  • NATIONAL INSTITUTE OF HEALTH – OFFICE OF DIETARY SYPLEMENTS. Nutrient Recommendations: Dietary Reference Intakes (DRI). 2019. Available at: <https://ods.od.nih.gov/HealthInformation/Dietary_Reference_Intakes.aspx>. Accessed on Aug 26, 2021
  • USDA, FDA AND ODS-NIH. Database for the Iodine Content of Common Foods Release. 2020. Disponível em: <https://www.ars.usda.gov/northeast-area/beltsville-md-bhnrc/beltsville-human-nutrition-research-center/methods-and-application-of-food-composition-laboratory/mafcl-site-pages/iodine/>. Acesso em 26 ago 2021

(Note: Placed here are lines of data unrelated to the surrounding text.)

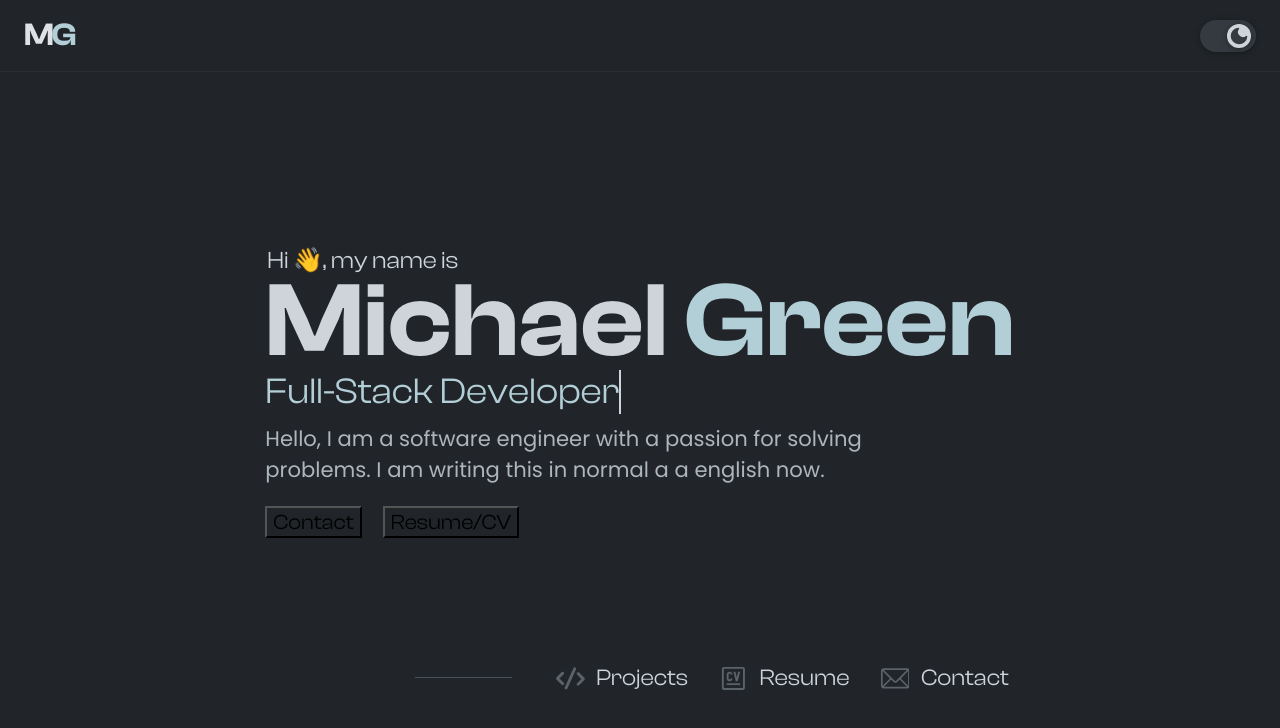
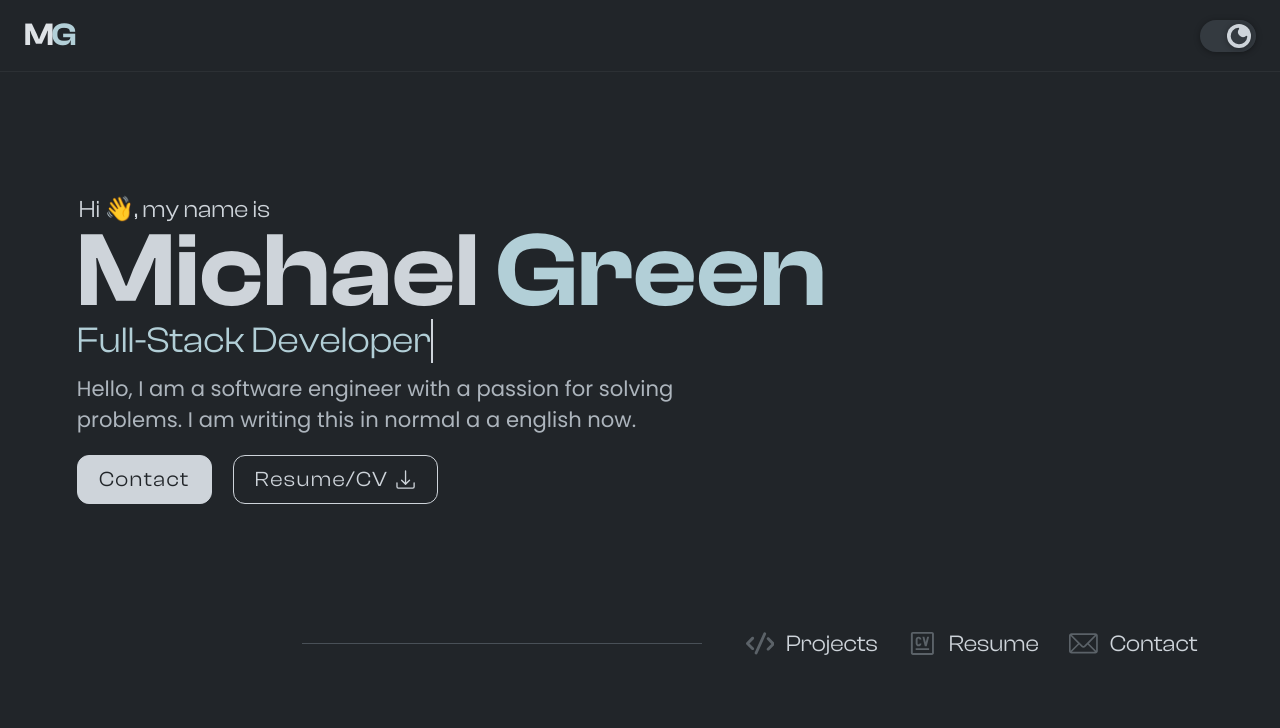
Before and after one commit to michaelgreenl/e-portfolio, a Vue app: page /#home in a window 1280 px wide. Shown: the top 728 px of the page. Built offline with nearby package versions, Linux system fonts and the light colour scheme; a web font is replaced by a local one.

Commit message:
refactor: Made the site-nav buttons a preset from button component and other minor changes

```diff
--- a/src/views/HomeView.vue
+++ b/src/views/HomeView.vue
@@ -1,3 +1,12 @@
+<script setup>
+import { useMotions } from '@vueuse/motion';
+import { useRouteStore } from '../stores/routeStore.js';
+import Button from '../components/Button.vue';
+import DownloadIcon from '../components/SVGs/DownloadIcon.vue';
+
+const routeStore = useRouteStore();
+</script>
+
 <template>
     <div class="home-container">
         <div
@@ -11,7 +20,12 @@
                 Michael
                 <span> Green </span>
             </h1>
-            <hr class="hero-line" />
+            <hr
+                class="hero-line"
+                v-motion
+                :initial="{ opacity: 0, scaleX: 0 }"
+                :enter="{ opacity: 1, scaleX: 1, transition: { duration: 200, easing: 'easeIn', delay: 50 } }"
+            />
             <h2>Full-Stack Developer</h2>
             <p>
                 Hello, I am a software engineer with a passion for solving problems. I am writing this in normal a a
@@ -25,10 +39,10 @@
                         }
                     "
                     text="Contact"
-                    type="secondary"
+                    preset="primary primary-accent"
                 />
                 <a href="files/blank-resume.pdf" download="files/blank-resume.pdf">
-                    <Button text="Resume/CV" :iconRight="DownloadIcon" />
+                    <Button text="Resume/CV" :iconRight="DownloadIcon" preset="primary" />
                 </a>
             </div>
         </div>
@@ -50,23 +64,22 @@
                     transition: { duration: 100, easing: 'easeIn', delay: 100 * i },
                 }"
             >
-                <button v-if="key !== 'home'" @click="routeStore.toRoute(key)">
-                    <component :is="route.meta.icon" class="icon" />
-                    <span>{{ route.meta.title }}</span>
-                </button>
+                <Button
+                    v-if="key !== 'home'"
+                    :onClick="
+                        () => {
+                            routeStore.toRoute(key);
+                        }
+                    "
+                    :text="route.meta.title"
+                    :iconLeft="route.meta.icon"
+                    :iconLeftFill="route.meta.iconFill"
+                    preset="secondary"
+                />
             </div>
         </div>
     </div>
 </template>
-
-<script setup>
-import { useMotions } from '@vueuse/motion';
-import { useRouteStore } from '../stores/routeStore.js';
-import Button from '../components/Button.vue';
-import DownloadIcon from '../components/SVGs/DownloadIcon.vue';
-
-const routeStore = useRouteStore();
-</script>
 
 <style lang="scss" scoped>
 .home-container {
@@ -75,7 +88,8 @@ const routeStore = useRouteStore();
     flex-direction: column;
     align-items: center;
     justify-content: center;
-    height: 100vh;
+    width: 100%;
+    flex-grow: 1;
     padding: 0 $size-4;
     max-width: 400px;
     margin: 0 auto;
@@ -175,59 +189,8 @@ const routeStore = useRouteStore();
         }
 
         button {
-            position: relative;
             font-size: 1.2em;
-            font-family: $primary-font-stack;
-            display: flex;
-            align-items: center;
-            gap: $size-2;
-            background: transparent;
-            border: 0;
-            border-radius: 12px;
-
-            @include theme-dark {
-                color: $color-text-primary;
-            }
-
-            @include theme-light {
-                color: $color-primary-darker;
-            }
-
-            .icon {
-                height: $size-5;
-
-                @include theme-dark {
-                    fill: lighten-color($color-text-muted, 10%);
-                }
-
-                @include theme-light {
-                    fill: $color-primary-darker;
-                }
-            }
-
-            &::after {
-                content: '';
-                position: absolute;
-                bottom: -6px;
-                left: 1.9em;
-                right: 100%;
-                height: 1px;
-                transition: all 0.3s ease;
-
-                @include theme-dark {
-                    background-color: $color-text-secondary;
-                }
-
-                @include theme-light {
-                    background-color: $color-primary-darker;
-                }
-            }
-
-            @include interactive {
-                &::after {
-                    right: 0;
-                }
-            }
+            padding: 0 $size-1;
         }
     }
 
@@ -258,7 +221,7 @@ const routeStore = useRouteStore();
 
     @include bp-md-tablet {
         align-items: flex-start;
-        padding: $size-13 $size-12 0;
+        padding: 0 $size-12;
 
         h1 {
             padding: 0 !important;
```
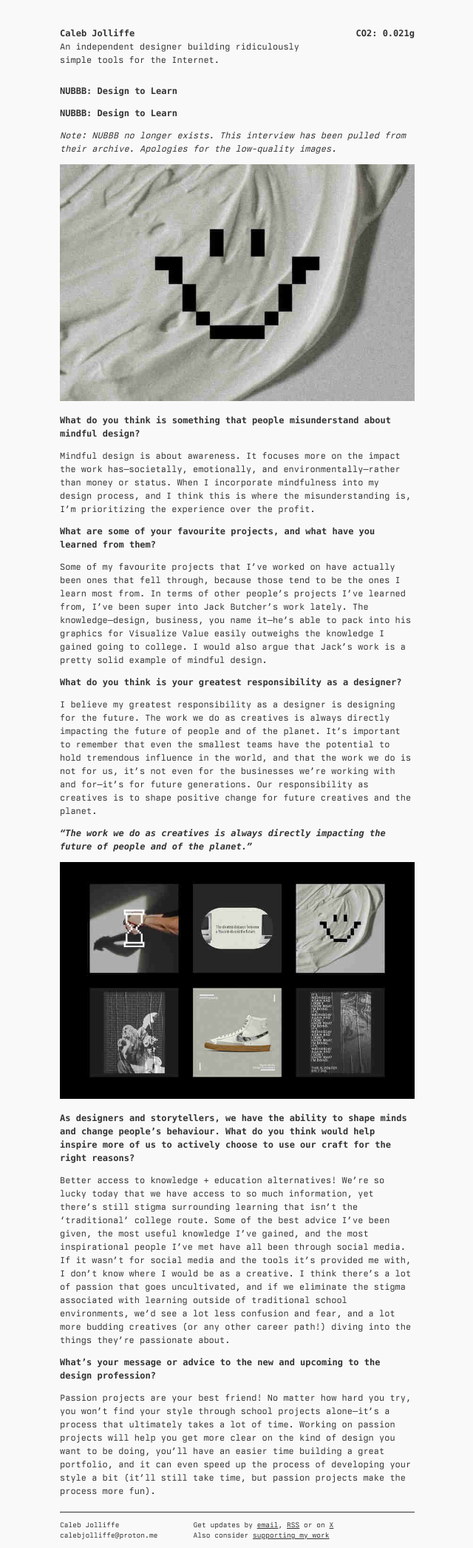
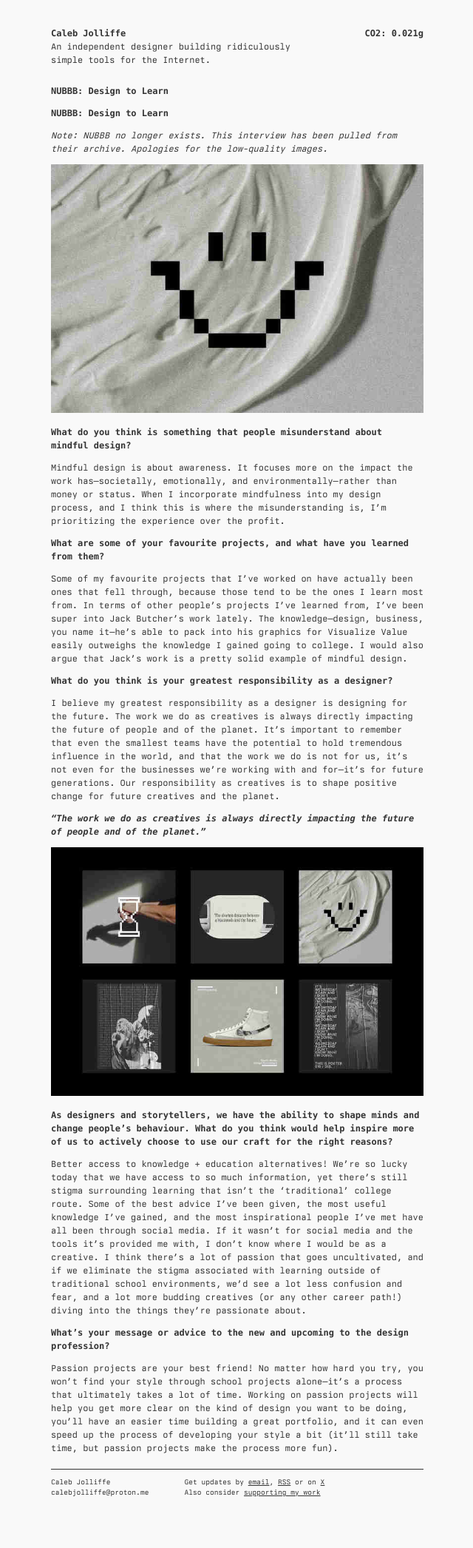
Before and after one commit to hayleyjolliffe/cv, a Jekyll site: the page built from pages/nubbb.md, in a window 1280 px wide. Shown: the whole page at 74% size, without its empty margins (319-959 px from the left). Built offline with Jekyll 4.4.1, drawn with Linux system fonts in a browser that asks for light colours; some web fonts are replaced; after the commit the page ends 2034 px from its top, so only the background shows below that.

Commit message:
Changed site size from 40em -> 42em for readability

```diff
--- a/assets/style.css
+++ b/assets/style.css
@@ -1 +1 @@
-body,input{font-family:'Berkeley Mono',Menlo,Monaco,monospace}.site .footer,.site .meta,.site .title a,.title,a,a:visited,body,ul.posts span{color:#333}#post code,#post pre{border:1px solid #999;background-color:#f9f9f9}#post code,#post pre,body{background-color:#f9f9f9}#post pre.terminal,#post pre.terminal code{background-color:#333}@font-face{font-family:'Berkeley Mono';font-weight:400;src:url('/assets/fonts/bm-regular.woff2') format('woff2')}@font-face{font-family:'Berkeley Mono';font-weight:700;src:url('/assets/fonts/bm-bold.woff2') format('woff2')}*{margin:0;padding:0}body,html{height:100%}body{font-size:12px;text-align:center}.site,h1,h2,h3,h4,h5,h6,ul.posts span{font-size:100%}input,table{font-size:inherit}h1{margin-bottom:1em}p{margin:1em 0}.site .title a,a{text-decoration:none}.site .title a:hover,a:hover{opacity:60%}img{max-width:40em;height:auto}input{margin-top:0}ul.posts{list-style-type:none;margin-bottom:2em}ul.posts li{line-height:1.75em}.site{text-align:left;width:40em;margin:3em auto 2em;line-height:1.5em}.title{font-weight:400;margin-bottom:2em}.site .footer{font-size:80%;border-top:1px solid #333;margin-top:2em;overflow:hidden;line-height:1.5em}.site .footer .contact{float:left;margin-right:3em}.site .footer .contact a{color:#333;text-decoration:underline}#post pre{padding:0 .4em}#post ol,#post ul{margin-left:1.35em}#post code{font-size:85%;padding:0 .2em}#post pre code{border:none}#post pre.terminal{border:1px solid #333;color:#f9f9f9}
+body,input{font-family:'Berkeley Mono',Menlo,Monaco,monospace}.site .footer,.site .meta,.site .title a,.title,a,a:visited,body,ul.posts span{color:#333}#post code,#post pre{border:1px solid #999;background-color:#f9f9f9}#post code,#post pre,body{background-color:#f9f9f9}#post pre.terminal,#post pre.terminal code{background-color:#333}@font-face{font-family:'Berkeley Mono';font-weight:400;src:url('/assets/fonts/bm-regular.woff2') format('woff2')}@font-face{font-family:'Berkeley Mono';font-weight:700;src:url('/assets/fonts/bm-bold.woff2') format('woff2')}*{margin:0;padding:0}body,html{height:100%}body{font-size:12px;text-align:center}.site,h1,h2,h3,h4,h5,h6,ul.posts span{font-size:100%}input,table{font-size:inherit}h1{margin-bottom:1em}p{margin:1em 0}.site .title a,a{text-decoration:none}.site .title a:hover,a:hover{opacity:60%}img{max-width:42em;height:auto}input{margin-top:0}ul.posts{list-style-type:none;margin-bottom:2em}ul.posts li{line-height:1.75em}.site{text-align:left;width:42em;margin:3em auto 2em;line-height:1.5em}.title{font-weight:400;margin-bottom:2em}.site .footer{font-size:80%;border-top:1px solid #333;margin-top:2em;overflow:hidden;line-height:1.5em}.site .footer .contact{float:left;margin-right:3em}.site .footer .contact a{color:#333;text-decoration:underline}#post pre{padding:0 .4em}#post ol,#post ul{margin-left:1.35em}#post code{font-size:85%;padding:0 .2em}#post pre code{border:none}#post pre.terminal{border:1px solid #333;color:#f9f9f9}
```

  • COZZOLINO Silvia. Bioavailability of nutrients. 4th. Brazil: Manole Ltda, 2012. 767-791.